Pathway Flat-Fee Investment Management
We recognize that not everyone is a candidate for a full, comprehensive Wealth Management Planning engagement.
Often times, prospective Clients are looking for guidance and help in crafting a well though-out goals based investment program. Barry Capital built the Pathway Flat-Fee investment program for just this reason.
How We're Different
Pathway differs from many other investment programs offered by all the segments of the financial services industry, including banks, brokerage, insurance and even the independent RIA (Registered Investment Advisor) providers.
The first difference is in our commitment to our Clients.
- We believe that the pricing models for investment management are flawed, they lack transparency and are not Client Centric
- We believe that the current expense profile that exists today, costs Clients the best shot that they have at accumulating the money necessary to live their lives in the best possible way
- We believe that as constituted today, investment offerings from the rest of the profession are in large part, based on flawed or inaccurate assumptions
Briefly, let's take a look at each of these and see how Pathway removes the impediments to your progress.
Client Centric Pricing
Methods of charging for investment advice vary, but we can group them into a few key "buckets" of pricing models;
- Commission Based- when someone is paid on the basis of the products that they sell, there exists an inherent conflict of interest. While the character and values of the salesperson are an important consideration, the Client is left with a lingering question; "is what I just bought or what I own, what I actually should have, or, was compensation an overriding factor in the decision making..."
- Assets Under Management (AUM)- the AUM model has been around for quite some time and it remains the "bedrock" pricing structure of firms of all sizes who have abandoned (in whole or in part) the commission based approach. Firms are paid a percentage of the dollars of yours that they manage. In the U.S. today that fee is on average between 1.25% of assets to as high as 1.4% of assets. When the value of your account goes up; so does the firms compensation. That's problematic in this regard, [a] the firm has no more or less fiduciary duty to you if your account is worth $350,000 or $450,000, [b] if they've built a business to last, they're not doing any more work at $450,000 than they were at $350,000 and [c] if you simply deposit another $100,000 their fee increases based on the value of your deposit on the day you make it.
- Commissions + AUM- this is easy, combine the issues of both and you have two problems to deal with, and yes, this really does exist.
Expenses, Costs and Flawed Assumptions
In the investment selection process, many, many advisors opt for the use of "Actively Managed" mutual fund investments. These funds place a person or committee at the top of the investment process. Managers, be they individuals or groups, are paid for their services from investor funds in the form of expense ratios. Currently, expense ratios on the typical stock mutual fund are anywhere from 1.25% to 1.66% of assets depending on a variety of factors.
This money is debited each day and reflected in the value of your share price.

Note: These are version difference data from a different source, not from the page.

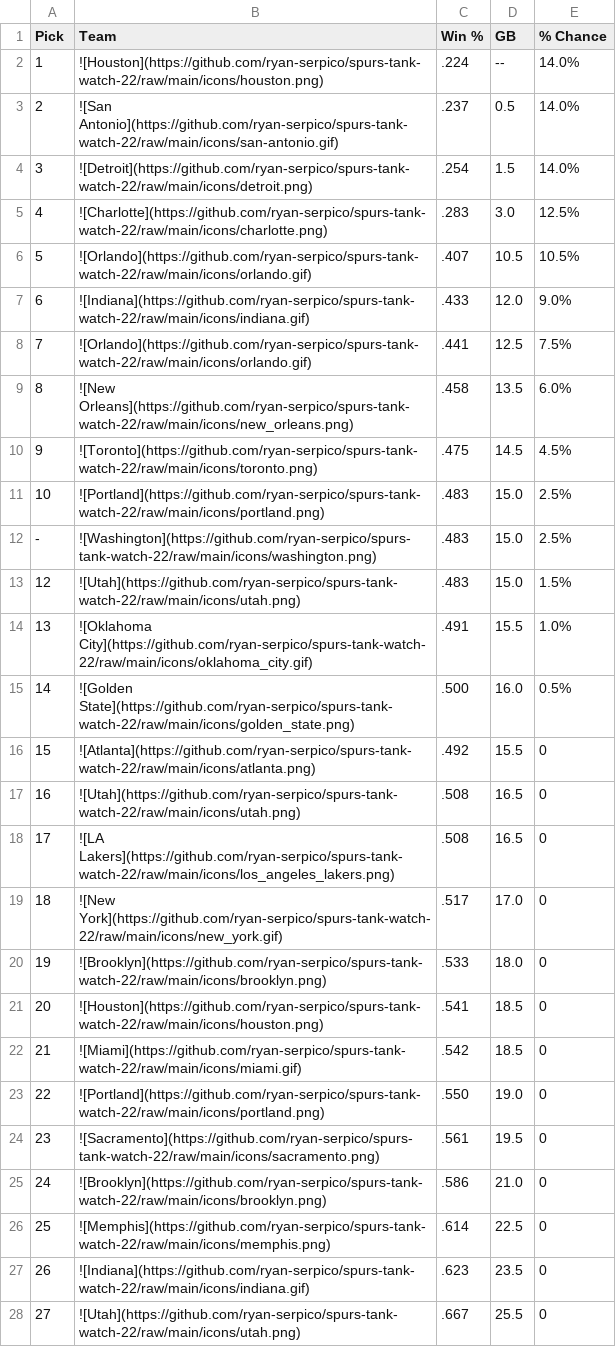
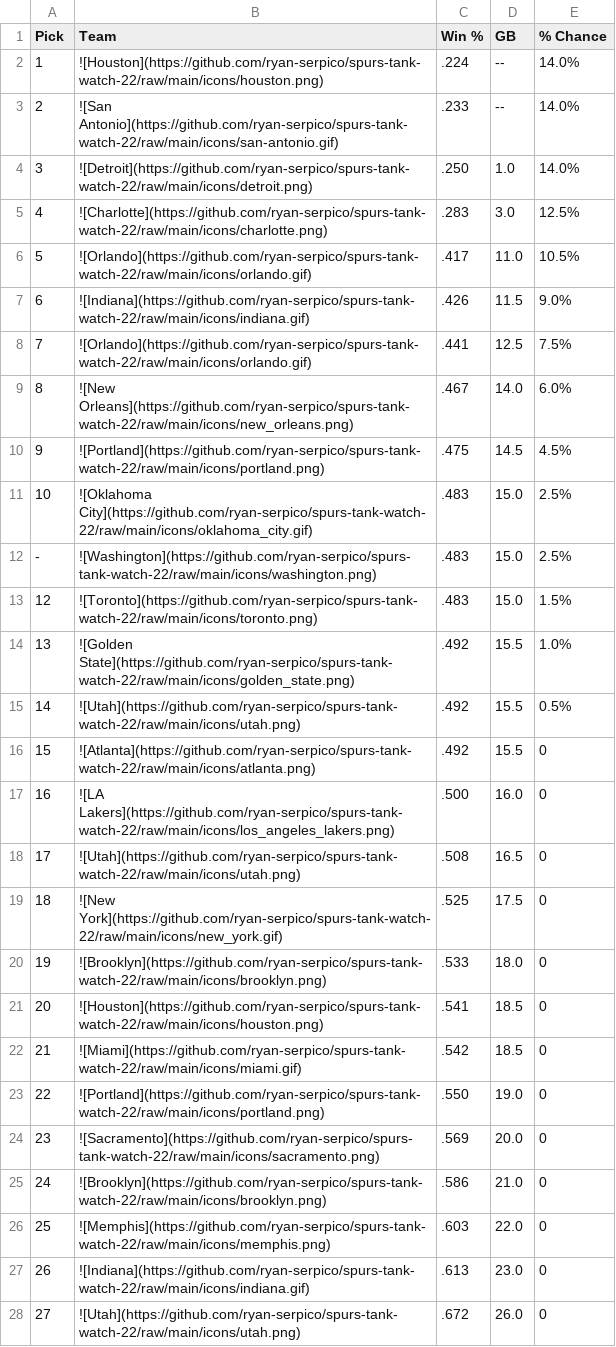
Before and after one commit to ryan-serpico/spurs-tank-watch-22, a CSV file: output/standings.csv, drawn as a sheet; only a part is shown; the diff covers the shown part only.

Commit message:
Latest data: Fri Feb 24 09:01:30 UTC 2023

```diff
--- a/output/standings.csv
+++ b/output/standings.csv
@@ -2,19 +2,19 @@ Pick,Team,Win %,GB,% Chance
 1,![Houston](https://github.com/ryan-serpico/spurs-tank-watch-22/raw/main/icons/houston.png),.224,--,14.0%
-2,![San Antonio](https://github.com/ryan-serpico/spurs-tank-watch-22/raw/main/icons/san-antonio.gif),.237,0.5,14.0%
-3,![Detroit](https://github.com/ryan-serpico/spurs-tank-watch-22/raw/main/icons/detroit.png),.254,1.5,14.0%
+2,![San Antonio](https://github.com/ryan-serpico/spurs-tank-watch-22/raw/main/icons/san-antonio.gif),.233,--,14.0%
+3,![Detroit](https://github.com/ryan-serpico/spurs-tank-watch-22/raw/main/icons/detroit.png),.250,1.0,14.0%
 4,![Charlotte](https://github.com/ryan-serpico/spurs-tank-watch-22/raw/main/icons/charlotte.png),.283,3.0,12.5%
-5,![Orlando](https://github.com/ryan-serpico/spurs-tank-watch-22/raw/main/icons/orlando.gif),.407,10.5,10.5%
-6,![Indiana](https://github.com/ryan-serpico/spurs-tank-watch-22/raw/main/icons/indiana.gif),.433,12.0,9.0%
+5,![Orlando](https://github.com/ryan-serpico/spurs-tank-watch-22/raw/main/icons/orlando.gif),.417,11.0,10.5%
+6,![Indiana](https://github.com/ryan-serpico/spurs-tank-watch-22/raw/main/icons/indiana.gif),.426,11.5,9.0%
 7,![Orlando](https://github.com/ryan-serpico/spurs-tank-watch-22/raw/main/icons/orlando.gif),.441,12.5,7.5%
-8,![New Orleans](https://github.com/ryan-serpico/spurs-tank-watch-22/raw/main/icons/new_orleans.png),.458,13.5,6.0%
-9,![Toronto](https://github.com/ryan-serpico/spurs-tank-watch-22/raw/main/icons/toronto.png),.475,14.5,4.5%
-10,![Portland](https://github.com/ryan-serpico/spurs-tank-watch-22/raw/main/icons/portland.png),.483,15.0,2.5%
+8,![New Orleans](https://github.com/ryan-serpico/spurs-tank-watch-22/raw/main/icons/new_orleans.png),.467,14.0,6.0%
+9,![Portland](https://github.com/ryan-serpico/spurs-tank-watch-22/raw/main/icons/portland.png),.475,14.5,4.5%
+10,![Oklahoma City](https://github.com/ryan-serpico/spurs-tank-watch-22/raw/main/icons/oklahoma_city.gif),.483,15.0,2.5%
 -,![Washington](https://github.com/ryan-serpico/spurs-tank-watch-22/raw/main/icons/washington.png),.483,15.0,2.5%
-12,![Utah](https://github.com/ryan-serpico/spurs-tank-watch-22/raw/main/icons/utah.png),.483,15.0,1.5%
-13,![Oklahoma City](https://github.com/ryan-serpico/spurs-tank-watch-22/raw/main/icons/oklahoma_city.gif),.491,15.5,1.0%
-14,![Golden State](https://github.com/ryan-serpico/spurs-tank-watch-22/raw/main/icons/golden_state.png),.500,16.0,0.5%
+12,![Toronto](https://github.com/ryan-serpico/spurs-tank-watch-22/raw/main/icons/toronto.png),.483,15.0,1.5%
+13,![Golden State](https://github.com/ryan-serpico/spurs-tank-watch-22/raw/main/icons/golden_state.png),.492,15.5,1.0%
+14,![Utah](https://github.com/ryan-serpico/spurs-tank-watch-22/raw/main/icons/utah.png),.492,15.5,0.5%
 15,![Atlanta](https://github.com/ryan-serpico/spurs-tank-watch-22/raw/main/icons/atlanta.png),.492,15.5,0
-16,![Utah](https://github.com/ryan-serpico/spurs-tank-watch-22/raw/main/icons/utah.png),.508,16.5,0
-17,![LA Lakers](https://github.com/ryan-serpico/spurs-tank-watch-22/raw/main/icons/los_angeles_lakers.png),.508,16.5,0
-18,![New York](https://github.com/ryan-serpico/spurs-tank-watch-22/raw/main/icons/new_york.gif),.517,17.0,0
+16,![LA Lakers](https://github.com/ryan-serpico/spurs-tank-watch-22/raw/main/icons/los_angeles_lakers.png),.500,16.0,0
+17,![Utah](https://github.com/ryan-serpico/spurs-tank-watch-22/raw/main/icons/utah.png),.508,16.5,0
+18,![New York](https://github.com/ryan-serpico/spurs-tank-watch-22/raw/main/icons/new_york.gif),.525,17.5,0
 19,![Brooklyn](https://github.com/ryan-serpico/spurs-tank-watch-22/raw/main/icons/brooklyn.png),.533,18.0,0
@@ -23,6 +23,6 @@ Pick,Team,Win %,GB,% Chance
 22,![Portland](https://github.com/ryan-serpico/spurs-tank-watch-22/raw/main/icons/portland.png),.550,19.0,0
-23,![Sacramento](https://github.com/ryan-serpico/spurs-tank-watch-22/raw/main/icons/sacramento.png),.561,19.5,0
+23,![Sacramento](https://github.com/ryan-serpico/spurs-tank-watch-22/raw/main/icons/sacramento.png),.569,20.0,0
 24,![Brooklyn](https://github.com/ryan-serpico/spurs-tank-watch-22/raw/main/icons/brooklyn.png),.586,21.0,0
-25,![Memphis](https://github.com/ryan-serpico/spurs-tank-watch-22/raw/main/icons/memphis.png),.614,22.5,0
-26,![Indiana](https://github.com/ryan-serpico/spurs-tank-watch-22/raw/main/icons/indiana.gif),.623,23.5,0
-27,![Utah](https://github.com/ryan-serpico/spurs-tank-watch-22/raw/main/icons/utah.png),.667,25.5,0
+25,![Memphis](https://github.com/ryan-serpico/spurs-tank-watch-22/raw/main/icons/memphis.png),.603,22.0,0
+26,![Indiana](https://github.com/ryan-serpico/spurs-tank-watch-22/raw/main/icons/indiana.gif),.613,23.0,0
+27,![Utah](https://github.com/ryan-serpico/spurs-tank-watch-22/raw/main/icons/utah.png),.672,26.0,0
```
Also changed, not shown: 4 edited cells elsewhere in this file, 2 other files.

But there's more. Active managers, have to buy and sell securities in and out of their portfolios. This trading isn't done without a cost. No one, not even mutual fund managers trade for free on Wall Street. In the Summer of 2011, the Wall Street Journal estimated that at worst, undisclosed trading costs are about equal to the funds expense ratio. That being the case, an actively managed stock mutual fund might cost an investor as much as 2.50% to 3.32% of assets every year. And then, there's the problem of taxes.

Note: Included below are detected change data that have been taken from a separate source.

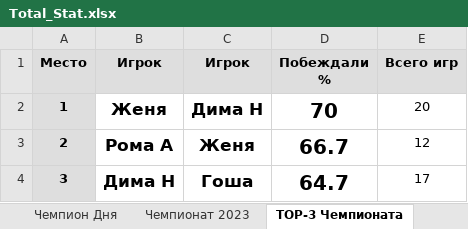
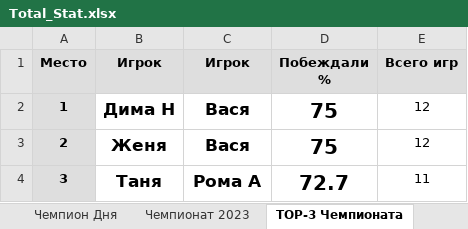
Before and after one commit to NovozhilovDmitriy/Badminton_Game, an Excel workbook: dist/Badminton_score/Total_Stat.xlsx, sheet TOP-3 Чемпионата, drawn as a sheet; values as stored, in another font and other column widths than the file's, no borders; the diff names each change by its address in the sheet, - before the commit and + after, or states it on an @@ line.

```diff
--- a/dist/Badminton_score/Total_Stat.xlsx (sheet TOP-3 Чемпионата)
+++ b/dist/Badminton_score/Total_Stat.xlsx (sheet TOP-3 Чемпионата)
-B2 (Игрок): Женя
+B2 (Игрок): Дима Н
-C2 (Игрок): Дима Н
+C2 (Игрок): Вася
-D2 (Побеждали %): 70
+D2 (Побеждали %): 75
-E2 (Всего игр): 20
+E2 (Всего игр): 12
-B3 (Игрок): Рома А
+B3 (Игрок): Женя
-C3 (Игрок): Женя
+C3 (Игрок): Вася
-D3 (Побеждали %): 66.7
+D3 (Побеждали %): 75
-B4 (Игрок): Дима Н
+B4 (Игрок): Таня
-C4 (Игрок): Гоша
+C4 (Игрок): Рома А
-D4 (Побеждали %): 64.7
+D4 (Побеждали %): 72.7
-E4 (Всего игр): 17
+E4 (Всего игр): 11
```
Also changed, not shown: sheet Кому Проигрываешь, sheet Лучший Напарник, sheet Все игры дня, sheet График Чемпионата, sheet График Рейтинга, sheet Весь Лич. Рейтинг, 4 more sheets, other sheet tabs, charts or pictures, 5 other files.
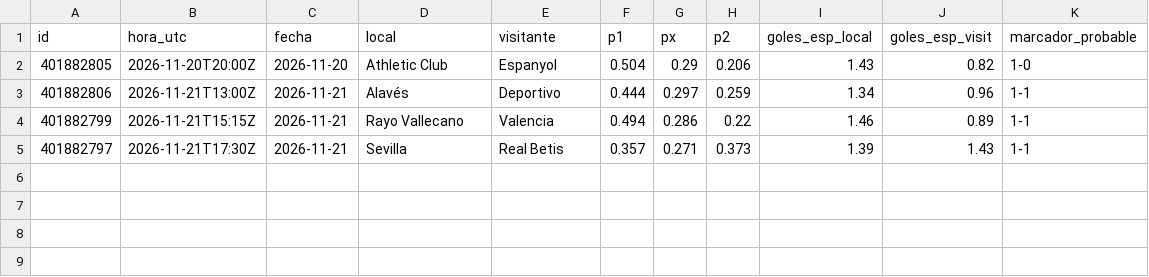
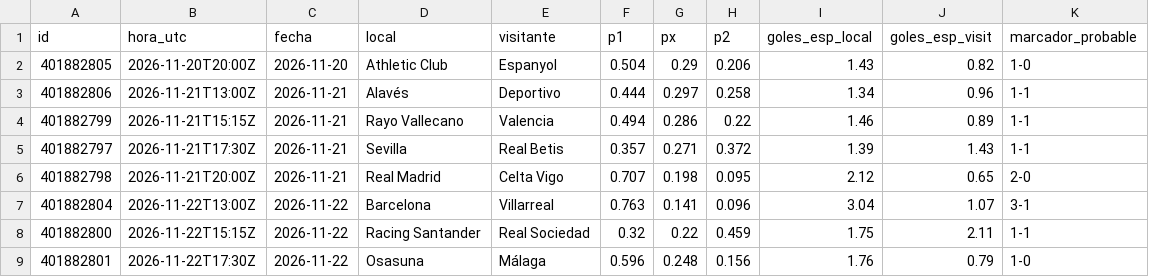
Before and after one commit to adridelpto/PreNBA, a CSV file: futbol_proximos.csv, drawn as a sheet.

```diff
--- a/futbol_proximos.csv
+++ b/futbol_proximos.csv
@@ -2,4 +2,8 @@ id,hora_utc,fecha,local,visitante,p1,px,p2,goles_esp_local,goles_esp_visit,marca
 401882805,2026-11-20T20:00Z,2026-11-20,Athletic Club,Espanyol,0.504,0.29,0.206,1.43,0.82,1-0
-401882806,2026-11-21T13:00Z,2026-11-21,Alavés,Deportivo,0.444,0.297,0.259,1.34,0.96,1-1
+401882806,2026-11-21T13:00Z,2026-11-21,Alavés,Deportivo,0.444,0.297,0.258,1.34,0.96,1-1
 401882799,2026-11-21T15:15Z,2026-11-21,Rayo Vallecano,Valencia,0.494,0.286,0.22,1.46,0.89,1-1
-401882797,2026-11-21T17:30Z,2026-11-21,Sevilla,Real Betis,0.357,0.271,0.373,1.39,1.43,1-1
+401882797,2026-11-21T17:30Z,2026-11-21,Sevilla,Real Betis,0.357,0.271,0.372,1.39,1.43,1-1
+401882798,2026-11-21T20:00Z,2026-11-21,Real Madrid,Celta Vigo,0.707,0.198,0.095,2.12,0.65,2-0
+401882804,2026-11-22T13:00Z,2026-11-22,Barcelona,Villarreal,0.763,0.141,0.096,3.04,1.07,3-1
+401882800,2026-11-22T15:15Z,2026-11-22,Racing Santander,Real Sociedad,0.32,0.22,0.459,1.75,2.11,1-1
+401882801,2026-11-22T17:30Z,2026-11-22,Osasuna,Málaga,0.596,0.248,0.156,1.76,0.79,1-0
```
Also changed, not shown: evolucion_elo.csv, evolucion_predicciones.csv, 28 other files.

The active manager story is an interesting and enticing tale of how expertise allows you to "win the losers game." Through research, talent, visionary thinking and wisdom, active managers are going to beat the market, allowing you to "one up" the rest of the investment world.
The reality is that this will practically never happen with any frequency that warrants the obscene level of fees that are skimmed from your net worth. Dimensional Fund Advisors looked at how frequently "active" management outperforms a passive strategy of simply buying an index fund.

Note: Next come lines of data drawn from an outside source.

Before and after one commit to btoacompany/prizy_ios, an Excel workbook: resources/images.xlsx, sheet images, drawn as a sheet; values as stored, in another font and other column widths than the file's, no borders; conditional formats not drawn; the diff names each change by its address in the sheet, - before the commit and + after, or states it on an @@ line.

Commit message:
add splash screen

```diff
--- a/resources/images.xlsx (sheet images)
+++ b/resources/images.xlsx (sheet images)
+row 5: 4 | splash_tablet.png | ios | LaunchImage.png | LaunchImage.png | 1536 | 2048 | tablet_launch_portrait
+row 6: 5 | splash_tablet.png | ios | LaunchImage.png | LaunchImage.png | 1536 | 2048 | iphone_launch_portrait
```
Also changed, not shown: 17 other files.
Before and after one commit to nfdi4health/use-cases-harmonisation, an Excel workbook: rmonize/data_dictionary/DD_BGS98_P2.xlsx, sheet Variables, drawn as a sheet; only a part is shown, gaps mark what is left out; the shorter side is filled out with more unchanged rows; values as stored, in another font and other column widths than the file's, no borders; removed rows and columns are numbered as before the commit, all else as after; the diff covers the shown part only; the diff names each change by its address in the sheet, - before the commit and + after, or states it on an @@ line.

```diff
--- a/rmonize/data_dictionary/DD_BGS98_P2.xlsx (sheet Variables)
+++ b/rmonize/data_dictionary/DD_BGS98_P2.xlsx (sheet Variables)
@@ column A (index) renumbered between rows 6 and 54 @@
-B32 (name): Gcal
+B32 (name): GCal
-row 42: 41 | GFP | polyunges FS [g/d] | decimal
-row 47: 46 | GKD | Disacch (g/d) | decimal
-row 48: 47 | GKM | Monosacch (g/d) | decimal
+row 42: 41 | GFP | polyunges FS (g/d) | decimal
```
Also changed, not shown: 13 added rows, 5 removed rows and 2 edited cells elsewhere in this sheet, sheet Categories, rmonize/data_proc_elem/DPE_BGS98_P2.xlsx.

Research shows that even when a manager does outperform, their ability to repeat that outcome with any regularity is highly suspect at best. Watch a video on the topic here.